(61 miles to Tassel Ridge Winery)
Since the early 1900s, two to three dozen Amish families have made their homes in Southern Lucas County. Here they live much as their ancestors did, operating farms, schools, and small businesses, and eschewing modern conveniences, such as telephones and electricity. Tour an Amish farm, enjoy an old-fashioned lunch prepared and served in an Amish home, and visit an Amish general store, woodworking shop and school.
The Cinder Path is a unique crushed limestone trail that is the first “Rails-to-Trails” project in Iowa. It is a publically-owned trail for hikers, birdwatchers, bikers, and snowmobiles that passes through river bottom, forest, and upland prairies on an abandoned railroad right-of-way of Burlington Northern Railroad Company. In 1974, the Lucas County Conservation Board purchased the abandoned railroad. It includes a strip of land that measures 100 feet wide from Chariton to Humeston. With the purchase of the railroad right-of-way, the Cinder Path became the first Rails-to-Trails area in the state of Iowa.
Lucas County Conservation Board
Chariton is hometown of Hy-Vee, Inc. and the small-town values developed here have helped make it one of the largest and most successful grocery chains in the nation. Tour Hy-Vee’s state-of-the-art distribution facilities and discover the fascinating story of how products move from the warehouse to your store.
Lucas County Tourism
The museum includes a 1900s home decorated with turn of the century items, schoolhouse, church, barn, log cabin and the John L. Lewis building. Preserving the rural agricultural and industrial heritage of early Lucas County, artifacts and history of those who have lived, worked and raised their families in Lucas County for the past 150 years, donated by those families. The museum house was built by A. J. Stephens, a Chariton contractor, in 1907-09 for the family home. The Lucas County Historical Society, organized on June 17, 1965, purchased the home in 1966 for $10,500. Since 1966 the museum has expanded, by adding a one-room schoolhouse in 1968; a rural church in 1976; the John L. Lewis building in 1976, with additions in 1981 and 1992; a timber framed barn in 1995; and a log cabin in 2001.
123 North 17th Street
Chariton, Iowa 50049
641.774.4059 (Lucas County Tourism)
Wetland haven for many species of waterfowl, wildlife, spectacular displays of migratory birds. Pin Oak Lodge is in the Pin Oak Marsh Recreation Area on Highway 14 south of Chariton. Display room with aquariums of live native fish, turtles, and salamanders, and many taxidermy mounts of fish, songbirds, waterfowl, big game, and even some African mounts. The great room is where programs are held for school groups and the public such as Kids Fish Day and Archaeology Awareness Day. Leading away from the building and down to the marsh is a 1300-foot concrete trail that ends at a 50-foot pier overlooking the wetland.
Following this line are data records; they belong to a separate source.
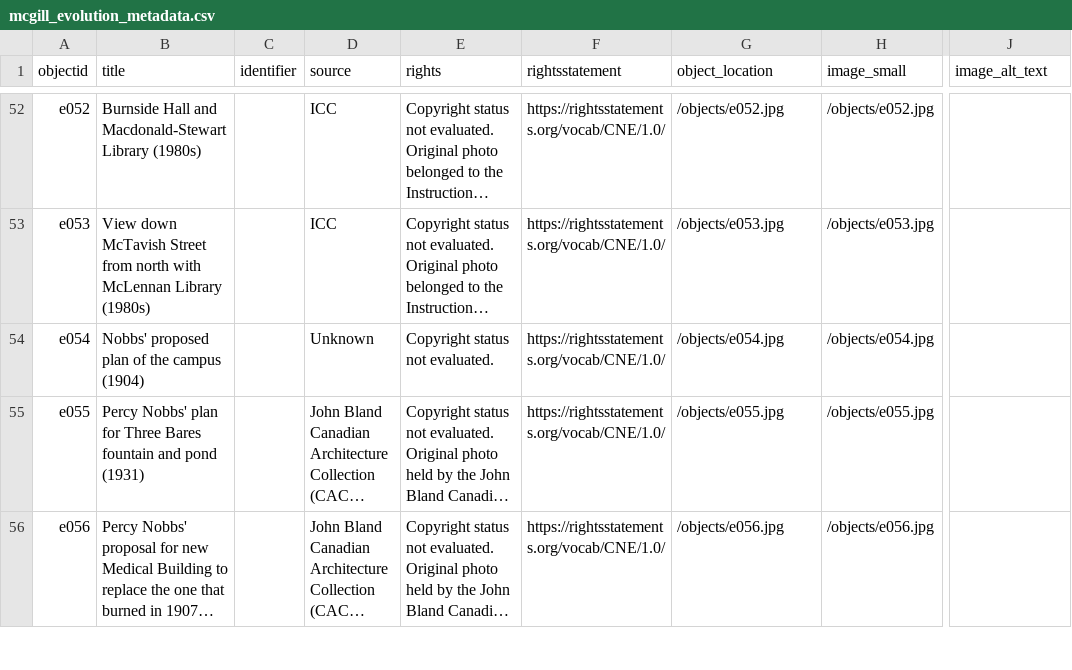
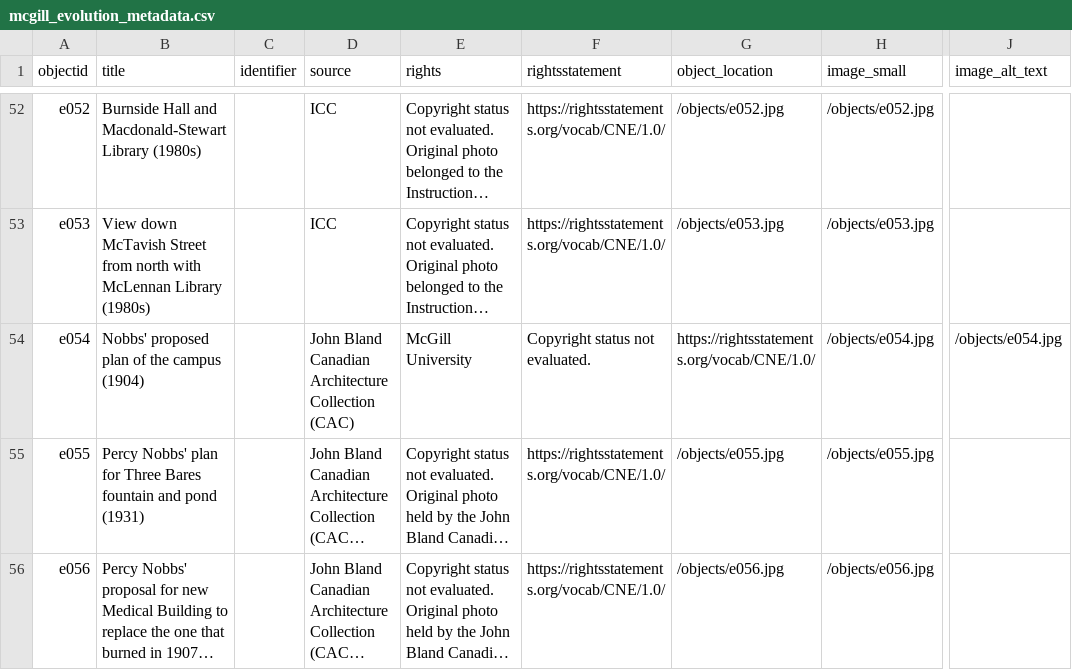
Before and after one commit to yvontanijackson-maker/collection-builder-mcgill, a CSV file: _data/mcgill_evolution_metadata.csv, drawn as a sheet; only a part is shown, gaps mark what is left out; long unchanged cells end in …; the diff names each change by its address in the sheet, - before the commit and + after, or states it on an @@ line.

Commit message:
added CAC as the  source for e054

```diff
--- a/_data/mcgill_evolution_metadata.csv
+++ b/_data/mcgill_evolution_metadata.csv
-D54 (source): Unknown
+D54 (source): John Bland Canadian Architecture Collection (CAC)
-E54 (rights): Copyright status not evaluated.
+E54 (rights): McGill University
-F54 (rightsstatement): https://rightsstatements.org/vocab/CNE/1.0/
+F54 (rightsstatement): Copyright status not evaluated.
-G54 (object_location): /objects/e054.jpg
+G54 (object_location): https://rightsstatements.org/vocab/CNE/1.0/
-J54 (image_alt_text): (empty)
+J54 (image_alt_text): /objects/e054.jpg
```
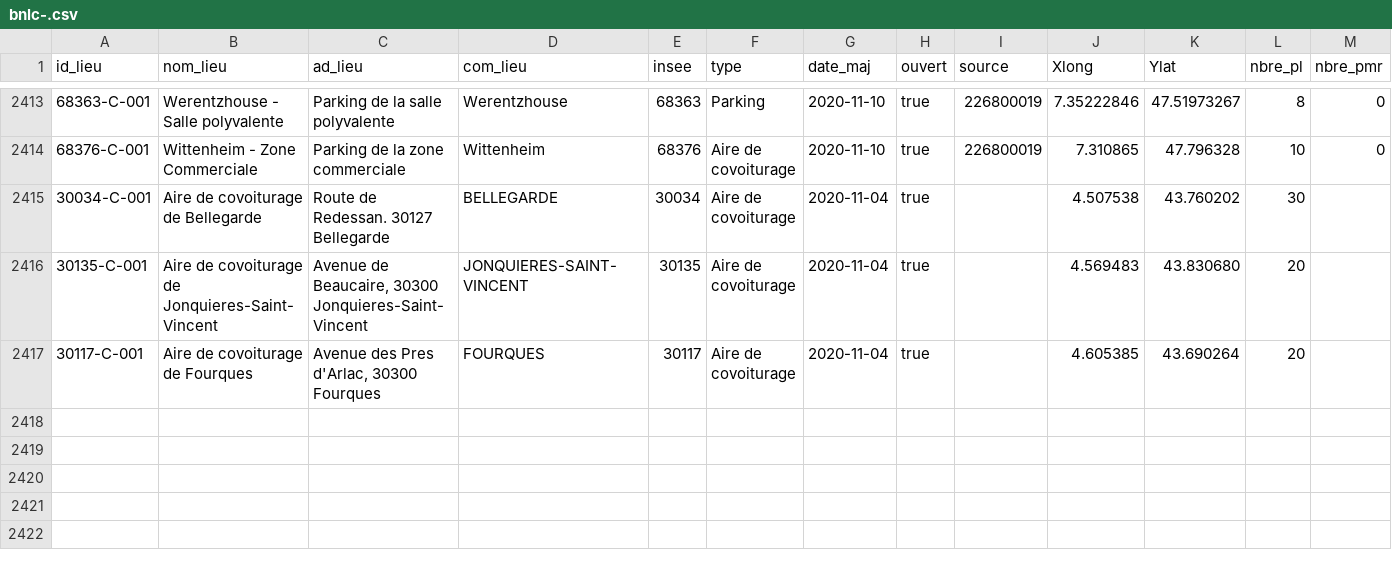
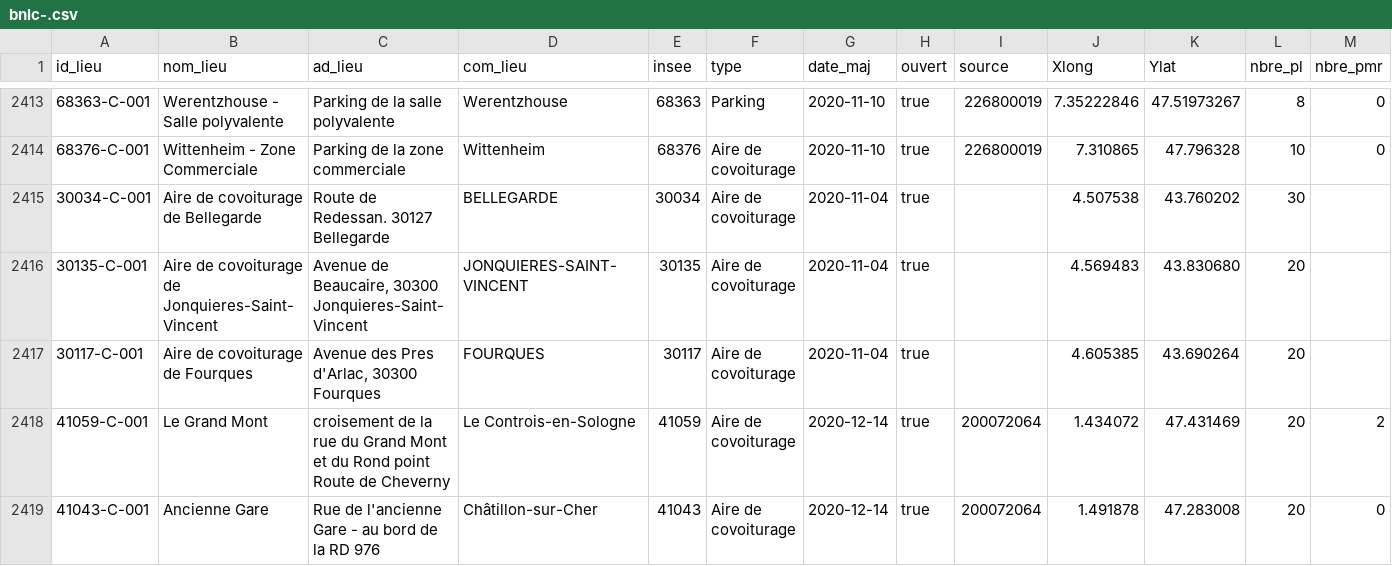
Before and after one commit to etalab/transport-base-nationale-covoiturage, a CSV file: bnlc-.csv, drawn as a sheet; only a part is shown, gaps mark what is left out; rows hold the shown columns only; the diff names each change by its address in the sheet, - before the commit and + after, or states it on an @@ line.

```diff
--- a/bnlc-.csv
+++ b/bnlc-.csv
+row 2418: 41059-C-001 | Le Grand Mont | croisement de la rue du Grand Mont et du Rond point Route de Cheverny | Le Controis-en-Sologne | 41059 | Aire de covoiturage | 2020-12-14 | true | 200072064 | 1.434072 | 47.431469 | 20 | 2
+row 2419: 41043-C-001 | Ancienne Gare | Rue de l'ancienne Gare - au bord de la RD 976 | Châtillon-sur-Cher | 41043 | Aire de covoiturage | 2020-12-14 | true | 200072064 | 1.491878 | 47.283008 | 20 | 0
```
Recreational opportunities at the wetland include picnicking, fishing, canoeing, bird watching, and hiking. The Lodge is approximately 4,500 square feet and is the headquarters for the Conservation staff with a meeting room, a great room, and a library dedicated to the memory of Jack Coffey, who was an influential wildlife biologist for the Iowa Department of Natural Resources.
Pin Oak Marsh
Nestled near the Chariton River in Lucas County, Iowa, Pin Oak Marsh is a haven for wildlife and people. The marsh is home to great blue herons, Canada geese, frogs, Iowa’s threatened river otter, and host to spectacular displays of migrating waterfowl in the spring and fall. Pin Oak Marsh has white pelicans and prairie grasses and trees like the ones that covered the area when the pioneer settlers arrived. It has trails for hikers and a pier so that human visitors can get out and be a part of nature. It is located two miles south of Chariton on Highway 14.
Lucas County Conservation Board
Located on the Chariton Square, the owners and employees of the old-fashioned grocery store still make candies by hand, in small batches, using recipes developed by the Piper family since 1947.
901 Braden Avenue
Chariton, IA 50049
800.479.1343 or 641.774.2131
This 649-acre park is filled with hawthorns, oaks, maples, and pine trees. During the summer months, visitors can enjoy swimming and boating. In the winter, visitors can enjoy ice skating, sledding, skiing, and snowmobiling. Hiking trails wind through the park and around the sparkling clear 72-acre lake. No matter what the season, the trees make Red Haw a beautiful place to visit.
Facilities and activities available include picnic shelters (which may be reserved online through the park reservation system), camping, trails, lake activities, and public hunting. For more information, see the Iowa DNR website: Iowa State Parks—Red Haw State Park.
Chariton is one mile west. Russell is seven miles southeast. Des Moines is 50 miles northwest.